The numbers speak for themselves. In the U.S., the monthly price change in May for all items was 1% but for fuel oil, airline fares, piped utility natural gas, and gasoline the price changes were 17%, 13%, 8%, and 4% respectively.
Some say there’s nothing Biden can do to increase energy production but my sources say that Biden could significantly increase oil/gas production within 12 – 18 months. How? First, they say, he should invoke the National Defense Act for Oil and Gas. This will enable the acceleration of required permits for oil and gas projects, they say. Second, he should announce a national commitment to purchase oil to fill the Strategic Petroleum Reserve (SPR) at a floor of $80/barrel. That will, they say, be a powerful incentive for the oil guys. Third, he should announce trade agreements with the international community to supply them with LNG (liquified natural gas) Doing so will incentivize natural gas production and create a surplus of energy for exports with an “American-First asterisk (keep nat gas storage full while exporting).
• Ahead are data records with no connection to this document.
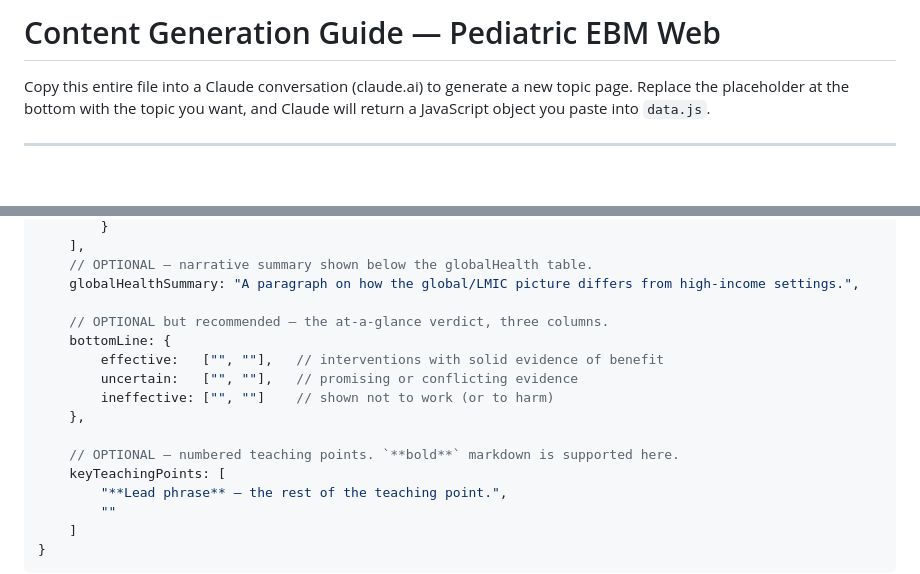
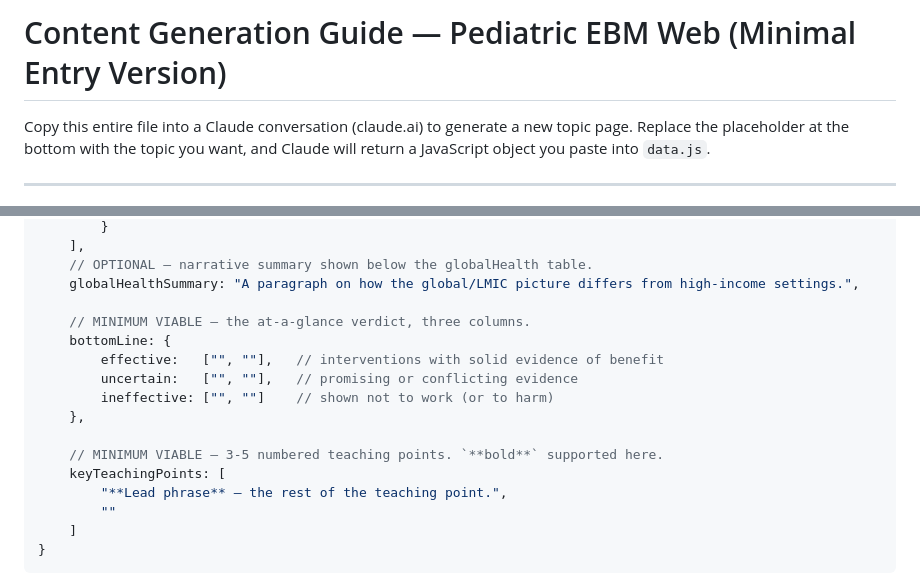
Before and after one commit to kjroux/pediatric-ebm-web, a Markdown page: CONTENT-TEMPLATE.md, 2 parts joined by grey strips. GitHub-like rendering; blank space fills up the shorter version.

```diff
--- a/CONTENT-TEMPLATE.md
+++ b/CONTENT-TEMPLATE.md
@@ -1,4 +1,4 @@
-# Content Generation Guide — Pediatric EBM Web
+# Content Generation Guide — Pediatric EBM Web (Minimal Entry Version)
 
 Copy this entire file into a Claude conversation (claude.ai) to generate a new
 topic page. Replace the placeholder at the bottom with the topic you want, and
@@ -176,14 +194,14 @@ order below matches the order they render on the page.
     // OPTIONAL — narrative summary shown below the globalHealth table.
     globalHealthSummary: "A paragraph on how the global/LMIC picture differs from high-income settings.",
 
-    // OPTIONAL but recommended — the at-a-glance verdict, three columns.
+    // MINIMUM VIABLE — the at-a-glance verdict, three columns.
     bottomLine: {
         effective:   ["", ""],   // interventions with solid evidence of benefit
         uncertain:   ["", ""],   // promising or conflicting evidence
         ineffective: ["", ""]    // shown not to work (or to harm)
     },
 
-    // OPTIONAL — numbered teaching points. `**bold**` markdown is supported here.
+    // MINIMUM VIABLE — 3-5 numbered teaching points. `**bold**` supported here.
     keyTeachingPoints: [
         "**Lead phrase** — the rest of the teaching point.",
         ""
```
Also changed, not shown: other parts of CONTENT-TEMPLATE.md (+31 -11 lines).
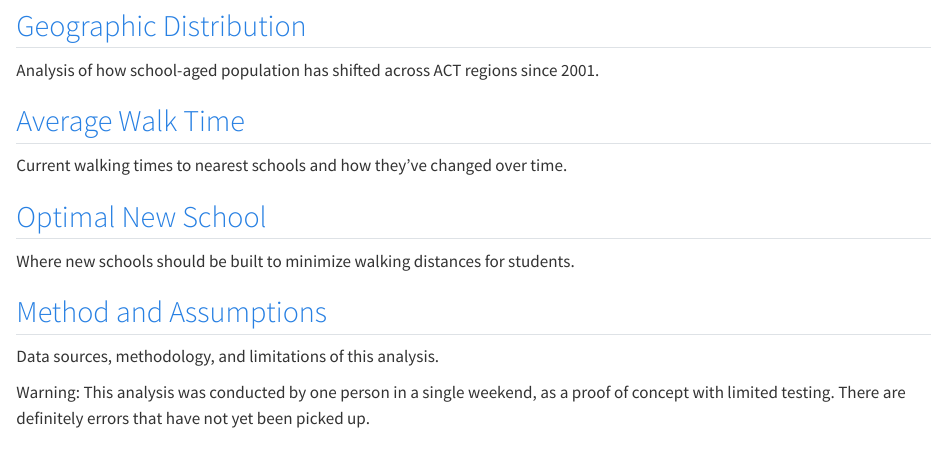
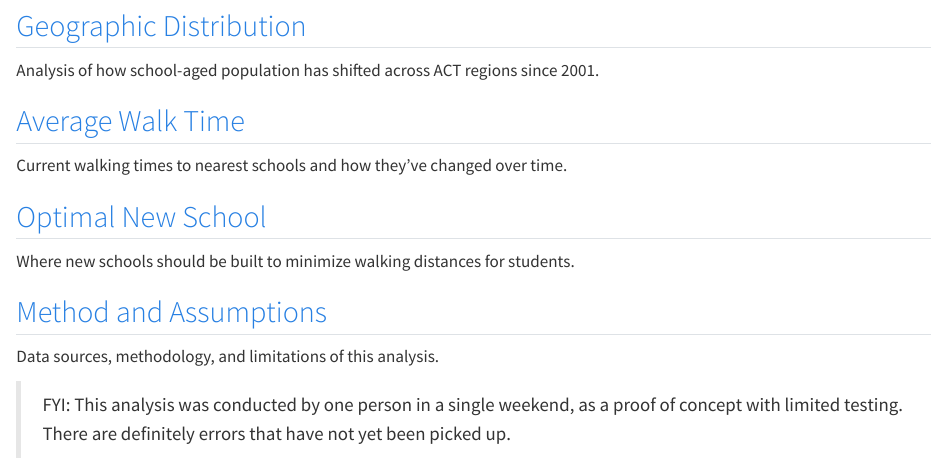
Before and after one commit to Gippers/actSchoolWalking, a Quarto document (quarto_docs/index.qmd): the page in a window 1100 px wide, from 580 px down. Rendered offline with R 4.5, knitr and Pandoc in place of Quarto, with nearby package versions.

Commit message:
another test of pages

```diff
--- a/quarto_docs/index.qmd
+++ b/quarto_docs/index.qmd
@@ -26,4 +26,4 @@ Where new schools should be built to minimize walking distances for students.
 ## [Method and Assumptions](method.qmd)
 Data sources, methodology, and limitations of this analysis.
 
-Warning: This analysis was conducted by one person in a single weekend, as a proof of concept with limited testing. There are definitely errors that have not yet been picked up.
+> FYI: This analysis was conducted by one person in a single weekend, as a proof of concept with limited testing. There are definitely errors that have not yet been picked up.
```
Also changed, not shown: quarto_docs/docs/search.json, 1 other file.
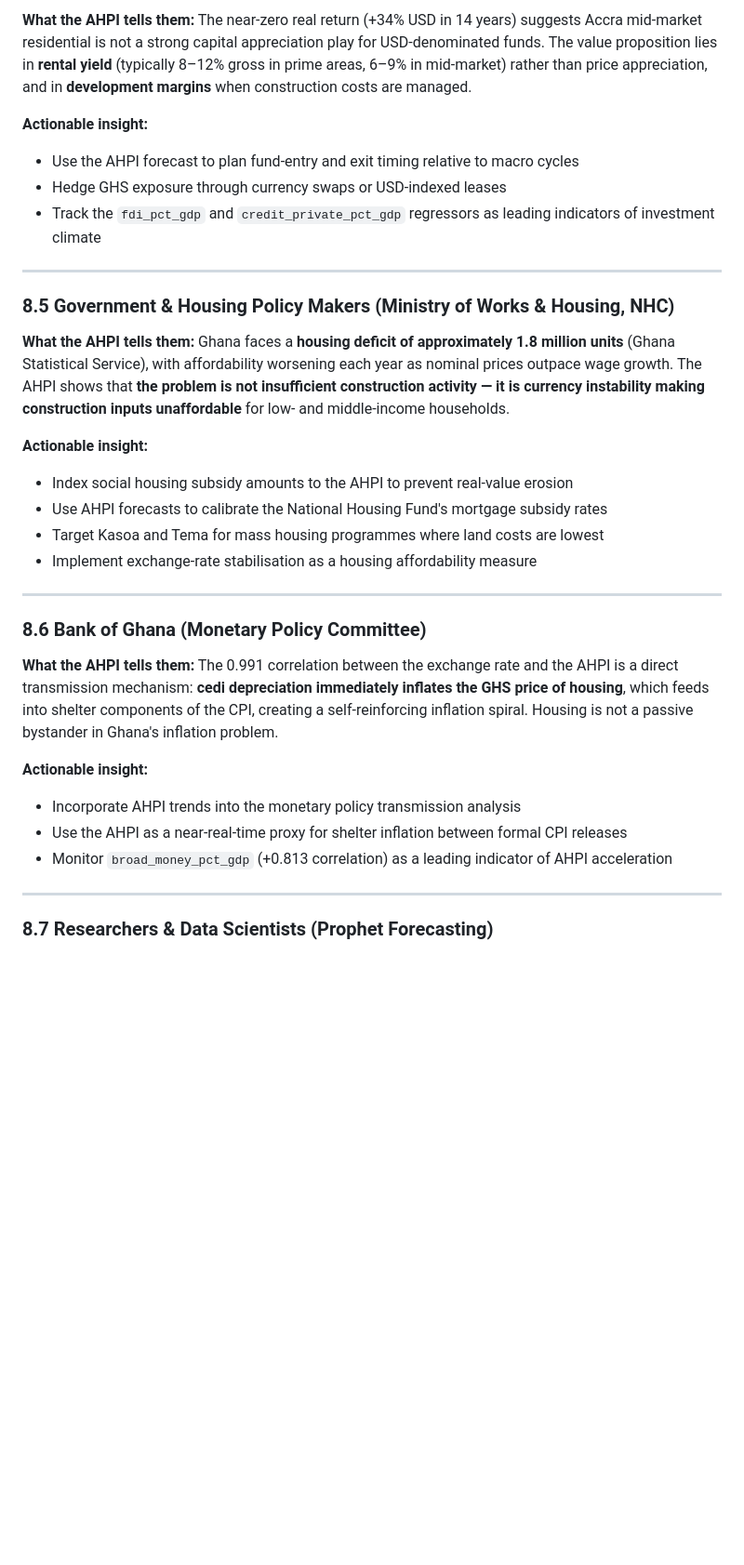
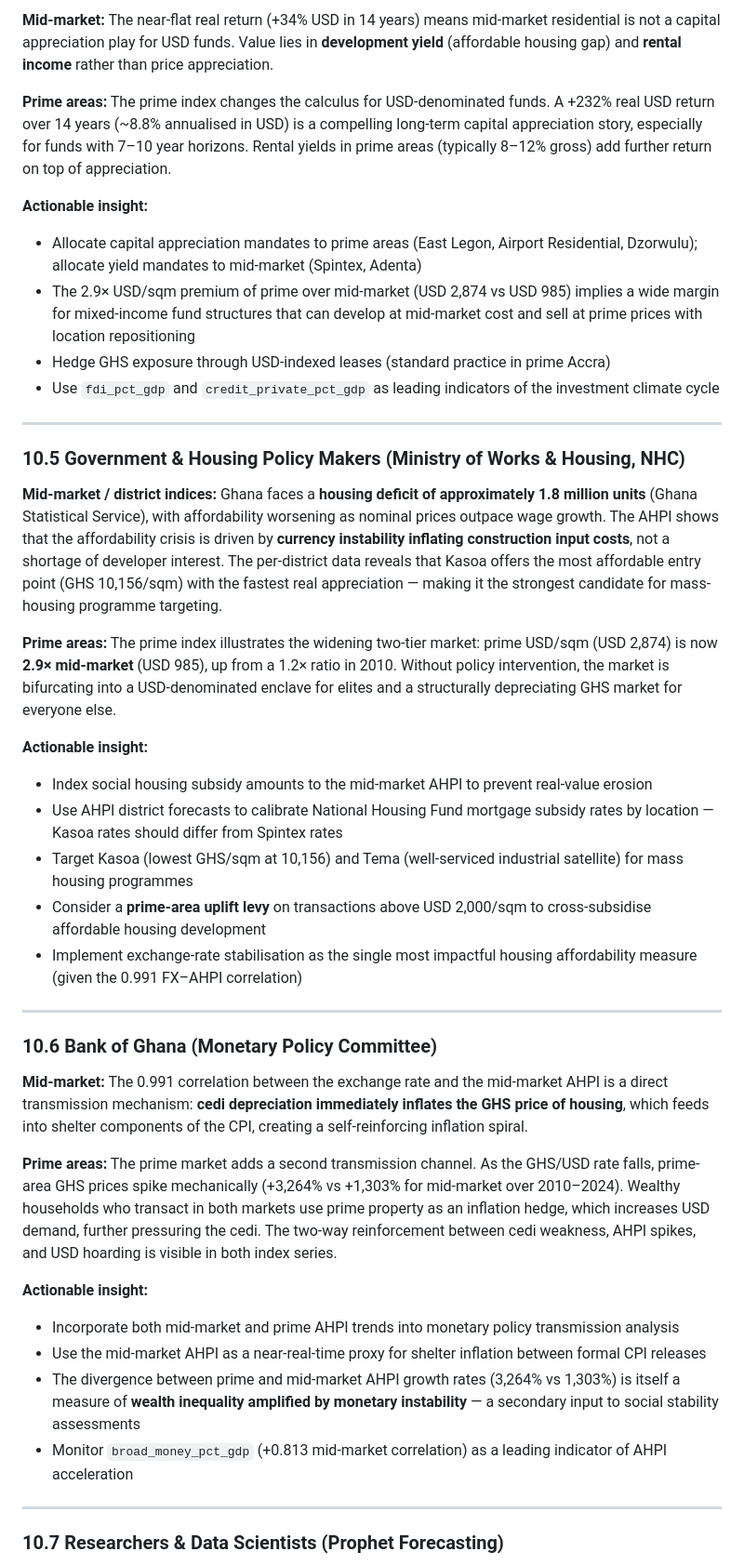
Before and after one commit to ROBERT-ADDO-ASANTE-DARKO/Zillow-Home-Value-Index-Prediction, a Markdown page: ACCRA_HOME_PRICE_INDEX.md, the part around one of its changes. Shown at 93% size. Rendered like a GitHub page; blank space fills up the shorter version.

```diff
--- a/ACCRA_HOME_PRICE_INDEX.md
+++ b/ACCRA_HOME_PRICE_INDEX.md
@@ -431,38 +442,50 @@ In USD terms, Accra mid-market property has appreciated only **+34% over 14 year
 
-**What the AHPI tells them:**
-The near-zero real return (+34% USD in 14 years) suggests Accra mid-market residential is not a strong capital appreciation play for USD-denominated funds. The value proposition lies in **rental yield** (typically 8–12% gross in prime areas, 6–9% in mid-market) rather than price appreciation, and in **development margins** when construction costs are managed.
+**Mid-market:**
+The near-flat real return (+34% USD in 14 years) means mid-market residential is not a capital appreciation play for USD funds. Value lies in **development yield** (affordable housing gap) and **rental income** rather than price appreciation.
+
+**Prime areas:**
+The prime index changes the calculus for USD-denominated funds. A +232% real USD return over 14 years (~8.8% annualised in USD) is a compelling long-term capital appreciation story, especially for funds with 7–10 year horizons. Rental yields in prime areas (typically 8–12% gross) add further return on top of appreciation.
 
 **Actionable insight:**
-- Use the AHPI forecast to plan fund-entry and exit timing relative to macro cycles
-- Hedge GHS exposure through currency swaps or USD-indexed leases
-- Track the `fdi_pct_gdp` and `credit_private_pct_gdp` regressors as leading indicators of investment climate
+- Allocate capital appreciation mandates to prime areas (East Legon, Airport Residential, Dzorwulu); allocate yield mandates to mid-market (Spintex, Adenta)
+- The 2.9× USD/sqm premium of prime over mid-market (USD 2,874 vs USD 985) implies a wide margin for mixed-income fund structures that can develop at mid-market cost and sell at prime prices with location repositioning
+- Hedge GHS exposure through USD-indexed leases (standard practice in prime Accra)
+- Use `fdi_pct_gdp` and `credit_private_pct_gdp` as leading indicators of the investment climate cycle
 
 ---
 
-### 8.5 Government & Housing Policy Makers (Ministry of Works & Housing, NHC)
+### 10.5 Government & Housing Policy Makers (Ministry of Works & Housing, NHC)
 
-**What the AHPI tells them:**
-Ghana faces a **housing deficit of approximately 1.8 million units** (Ghana Statistical Service), with affordability worsening each year as nominal prices outpace wage growth. The AHPI shows that **the problem is not insufficient construction activity — it is currency instability making construction inputs unaffordable** for low- and middle-income households.
+**Mid-market / district indices:**
+Ghana faces a **housing deficit of approximately 1.8 million units** (Ghana Statistical Service), with affordability worsening as nominal prices outpace wage growth. The AHPI shows that the affordability crisis is driven by **currency instability inflating construction input costs**, not a shortage of developer interest. The per-district data reveals that Kasoa offers the most affordable entry point (GHS 10,156/sqm) with the fastest real appreciation — making it the strongest candidate for mass-housing programme targeting.
+
+**Prime areas:**
+The prime index illustrates the widening two-tier market: prime USD/sqm (USD 2,874) is now **2.9× mid-market** (USD 985), up from a 1.2× ratio in 2010. Without policy intervention, the market is bifurcating into a USD-denominated enclave for elites and a structurally depreciating GHS market for everyone else.
 
 **Actionable insight:**
-- Index social housing subsidy amounts to the AHPI to prevent real-value erosion
-- Use AHPI forecasts to calibrate the National Housing Fund's mortgage subsidy rates
-- Target Kasoa and Tema for mass housing programmes where land costs are lowest
-- Implement exchange-rate stabilisation as a housing affordability measure
+- Index social housing subsidy amounts to the mid-market AHPI to prevent real-value erosion
+- Use AHPI district forecasts to calibrate National Housing Fund mortgage subsidy rates by location — Kasoa rates should differ from Spintex rates
+- Target Kasoa (lowest GHS/sqm at 10,156) and Tema (well-serviced industrial satellite) for mass housing programmes
+- Consider a **prime-area uplift levy** on transactions above USD 2,000/sqm to cross-subsidise affordable housing development
+- Implement exchange-rate stabilisation as the single most impactful housing affordability measure (given the 0.991 FX–AHPI correlation)
 
 ---
 
-### 8.6 Bank of Ghana (Monetary Policy Committee)
+### 10.6 Bank of Ghana (Monetary Policy Committee)
 
-**What the AHPI tells them:**
-The 0.991 correlation between the exchange rate and the AHPI is a direct transmission mechanism: **cedi depreciation immediately inflates the GHS price of housing**, which feeds into shelter components of the CPI, creating a self-reinforcing inflation spiral. Housing is not a passive bystander in Ghana's inflation problem.
+**Mid-market:**
+The 0.991 correlation between the exchange rate and the mid-market AHPI is a direct transmission mechanism: **cedi depreciation immediately inflates the GHS price of housing**, which feeds into shelter components of the CPI, creating a self-reinforcing inflation spiral.
+
+**Prime areas:**
+The prime market adds a second transmission channel. As the GHS/USD rate falls, prime-area GHS prices spike mechanically (+3,264% vs +1,303% for mid-market over 2010–2024). Wealthy households who transact in both markets use prime property as an inflation hedge, which increases USD demand, further pressuring the cedi. The two-way reinforcement between cedi weakness, AHPI spikes, and USD hoarding is visible in both index series.
 
 **Actionable insight:**
-- Incorporate AHPI trends into the monetary policy transmission analysis
-- Use the AHPI as a near-real-time proxy for shelter inflation between formal CPI releases
-- Monitor `broad_money_pct_gdp` (+0.813 correlation) as a leading indicator of AHPI acceleration
+- Incorporate both mid-market and prime AHPI trends into monetary policy transmission analysis
+- Use the mid-market AHPI as a near-real-time proxy for shelter inflation between formal CPI releases
+- The divergence between prime and mid-market AHPI growth rates (3,264% vs 1,303%) is itself a measure of **wealth inequality amplified by monetary instability** — a secondary input to social stability assessments
+- Monitor `broad_money_pct_gdp` (+0.813 mid-market correlation) as a leading indicator of AHPI acceleration
 
 ---
 
-### 8.7 Researchers & Data Scientists (Prophet Forecasting)
+### 10.7 Researchers & Data Scientists (Prophet Forecasting)
 
```
Also changed, not shown: other parts of ACCRA_HOME_PRICE_INDEX.md (+52 -29 lines).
Biden’s doing none of that. As a result, Biden’s hostility to expanded energy production could result in recession. The Federal Reserve yesterday raised interest rates more than at any point since 1994 and could raise them again next month in an increasingly desperate battle against inflation. “It may take a recession to stamp out inflation,” concludes Bloomberg, “one that may cost Biden a second term.”
Why is that? Politicians are famously self-interested, focused on their own preservation at all costs. Why, then, is Biden not only wrecking the economy, by failing to take action to lower energy prices, but also destroying his own presidency?
An Aging Ideology